Exercise inputs:
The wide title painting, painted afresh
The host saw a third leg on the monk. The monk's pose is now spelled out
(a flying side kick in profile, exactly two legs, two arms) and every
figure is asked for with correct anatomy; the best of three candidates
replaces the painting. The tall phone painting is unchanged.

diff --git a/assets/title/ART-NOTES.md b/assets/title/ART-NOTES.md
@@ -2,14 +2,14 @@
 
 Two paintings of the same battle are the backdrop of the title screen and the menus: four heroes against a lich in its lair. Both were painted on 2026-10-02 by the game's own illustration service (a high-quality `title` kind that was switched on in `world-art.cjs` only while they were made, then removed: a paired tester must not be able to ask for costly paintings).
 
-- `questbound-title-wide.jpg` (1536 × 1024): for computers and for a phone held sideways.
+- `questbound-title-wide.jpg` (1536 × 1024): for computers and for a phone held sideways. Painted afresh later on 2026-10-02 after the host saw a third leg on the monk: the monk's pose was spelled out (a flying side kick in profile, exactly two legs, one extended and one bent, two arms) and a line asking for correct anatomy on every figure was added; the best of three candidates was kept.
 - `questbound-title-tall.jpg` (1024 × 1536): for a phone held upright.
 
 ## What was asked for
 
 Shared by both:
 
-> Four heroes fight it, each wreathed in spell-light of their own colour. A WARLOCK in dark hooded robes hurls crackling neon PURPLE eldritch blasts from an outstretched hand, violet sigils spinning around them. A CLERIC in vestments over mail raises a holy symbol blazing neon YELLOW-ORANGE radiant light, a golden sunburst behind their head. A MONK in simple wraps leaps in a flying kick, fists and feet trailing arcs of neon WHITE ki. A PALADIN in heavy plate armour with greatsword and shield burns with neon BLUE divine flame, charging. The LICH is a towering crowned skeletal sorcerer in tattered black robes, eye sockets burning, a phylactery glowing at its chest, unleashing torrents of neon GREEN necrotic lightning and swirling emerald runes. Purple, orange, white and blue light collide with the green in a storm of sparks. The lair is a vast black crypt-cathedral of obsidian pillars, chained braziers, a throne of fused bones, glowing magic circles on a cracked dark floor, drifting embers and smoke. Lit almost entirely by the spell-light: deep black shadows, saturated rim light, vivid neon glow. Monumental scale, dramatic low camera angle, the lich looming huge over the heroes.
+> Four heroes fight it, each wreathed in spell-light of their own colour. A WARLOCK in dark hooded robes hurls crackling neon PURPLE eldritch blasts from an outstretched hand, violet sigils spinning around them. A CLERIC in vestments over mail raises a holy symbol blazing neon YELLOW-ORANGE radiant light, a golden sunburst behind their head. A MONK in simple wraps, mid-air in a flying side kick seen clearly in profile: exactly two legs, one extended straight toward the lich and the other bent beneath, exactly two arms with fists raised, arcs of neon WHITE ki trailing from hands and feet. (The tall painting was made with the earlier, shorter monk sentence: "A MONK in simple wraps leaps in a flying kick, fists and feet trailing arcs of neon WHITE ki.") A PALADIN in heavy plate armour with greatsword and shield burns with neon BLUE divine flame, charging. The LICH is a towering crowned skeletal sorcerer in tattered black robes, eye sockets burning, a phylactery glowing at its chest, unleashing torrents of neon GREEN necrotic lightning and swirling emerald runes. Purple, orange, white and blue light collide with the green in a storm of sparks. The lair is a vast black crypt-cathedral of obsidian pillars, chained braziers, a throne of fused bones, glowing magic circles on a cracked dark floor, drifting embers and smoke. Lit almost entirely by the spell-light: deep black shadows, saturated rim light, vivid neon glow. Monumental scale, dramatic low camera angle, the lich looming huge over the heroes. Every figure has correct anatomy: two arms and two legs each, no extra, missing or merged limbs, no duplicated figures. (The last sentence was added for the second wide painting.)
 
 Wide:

About this exercise:
Start to finish, copy the material out exactly.

Solution:
The wide title painting, painted afresh
The host saw a third leg on the monk. The monk's pose is now spelled out
(a flying side kick in profile, exactly two legs, two arms) and every
figure is asked for with correct anatomy; the best of three candidates
replaces the painting. The tall phone painting is unchanged.

diff --git a/assets/title/ART-NOTES.md b/assets/title/ART-NOTES.md
@@ -2,14 +2,14 @@
 
 Two paintings of the same battle are the backdrop of the title screen and the menus: four heroes against a lich in its lair. Both were painted on 2026-10-02 by the game's own illustration service (a high-quality `title` kind that was switched on in `world-art.cjs` only while they were made, then removed: a paired tester must not be able to ask for costly paintings).
 
-- `questbound-title-wide.jpg` (1536 × 1024): for computers and for a phone held sideways.
+- `questbound-title-wide.jpg` (1536 × 1024): for computers and for a phone held sideways. Painted afresh later on 2026-10-02 after the host saw a third leg on the monk: the monk's pose was spelled out (a flying side kick in profile, exactly two legs, one extended and one bent, two arms) and a line asking for correct anatomy on every figure was added; the best of three candidates was kept.
 - `questbound-title-tall.jpg` (1024 × 1536): for a phone held upright.
 
 ## What was asked for
 
 Shared by both:
 
-> Four heroes fight it, each wreathed in spell-light of their own colour. A WARLOCK in dark hooded robes hurls crackling neon PURPLE eldritch blasts from an outstretched hand, violet sigils spinning around them. A CLERIC in vestments over mail raises a holy symbol blazing neon YELLOW-ORANGE radiant light, a golden sunburst behind their head. A MONK in simple wraps leaps in a flying kick, fists and feet trailing arcs of neon WHITE ki. A PALADIN in heavy plate armour with greatsword and shield burns with neon BLUE divine flame, charging. The LICH is a towering crowned skeletal sorcerer in tattered black robes, eye sockets burning, a phylactery glowing at its chest, unleashing torrents of neon GREEN necrotic lightning and swirling emerald runes. Purple, orange, white and blue light collide with the green in a storm of sparks. The lair is a vast black crypt-cathedral of obsidian pillars, chained braziers, a throne of fused bones, glowing magic circles on a cracked dark floor, drifting embers and smoke. Lit almost entirely by the spell-light: deep black shadows, saturated rim light, vivid neon glow. Monumental scale, dramatic low camera angle, the lich looming huge over the heroes.
+> Four heroes fight it, each wreathed in spell-light of their own colour. A WARLOCK in dark hooded robes hurls crackling neon PURPLE eldritch blasts from an outstretched hand, violet sigils spinning around them. A CLERIC in vestments over mail raises a holy symbol blazing neon YELLOW-ORANGE radiant light, a golden sunburst behind their head. A MONK in simple wraps, mid-air in a flying side kick seen clearly in profile: exactly two legs, one extended straight toward the lich and the other bent beneath, exactly two arms with fists raised, arcs of neon WHITE ki trailing from hands and feet. (The tall painting was made with the earlier, shorter monk sentence: "A MONK in simple wraps leaps in a flying kick, fists and feet trailing arcs of neon WHITE ki.") A PALADIN in heavy plate armour with greatsword and shield burns with neon BLUE divine flame, charging. The LICH is a towering crowned skeletal sorcerer in tattered black robes, eye sockets burning, a phylactery glowing at its chest, unleashing torrents of neon GREEN necrotic lightning and swirling emerald runes. Purple, orange, white and blue light collide with the green in a storm of sparks. The lair is a vast black crypt-cathedral of obsidian pillars, chained braziers, a throne of fused bones, glowing magic circles on a cracked dark floor, drifting embers and smoke. Lit almost entirely by the spell-light: deep black shadows, saturated rim light, vivid neon glow. Monumental scale, dramatic low camera angle, the lich looming huge over the heroes. Every figure has correct anatomy: two arms and two legs each, no extra, missing or merged limbs, no duplicated figures. (The last sentence was added for the second wide painting.)
 
 Wide:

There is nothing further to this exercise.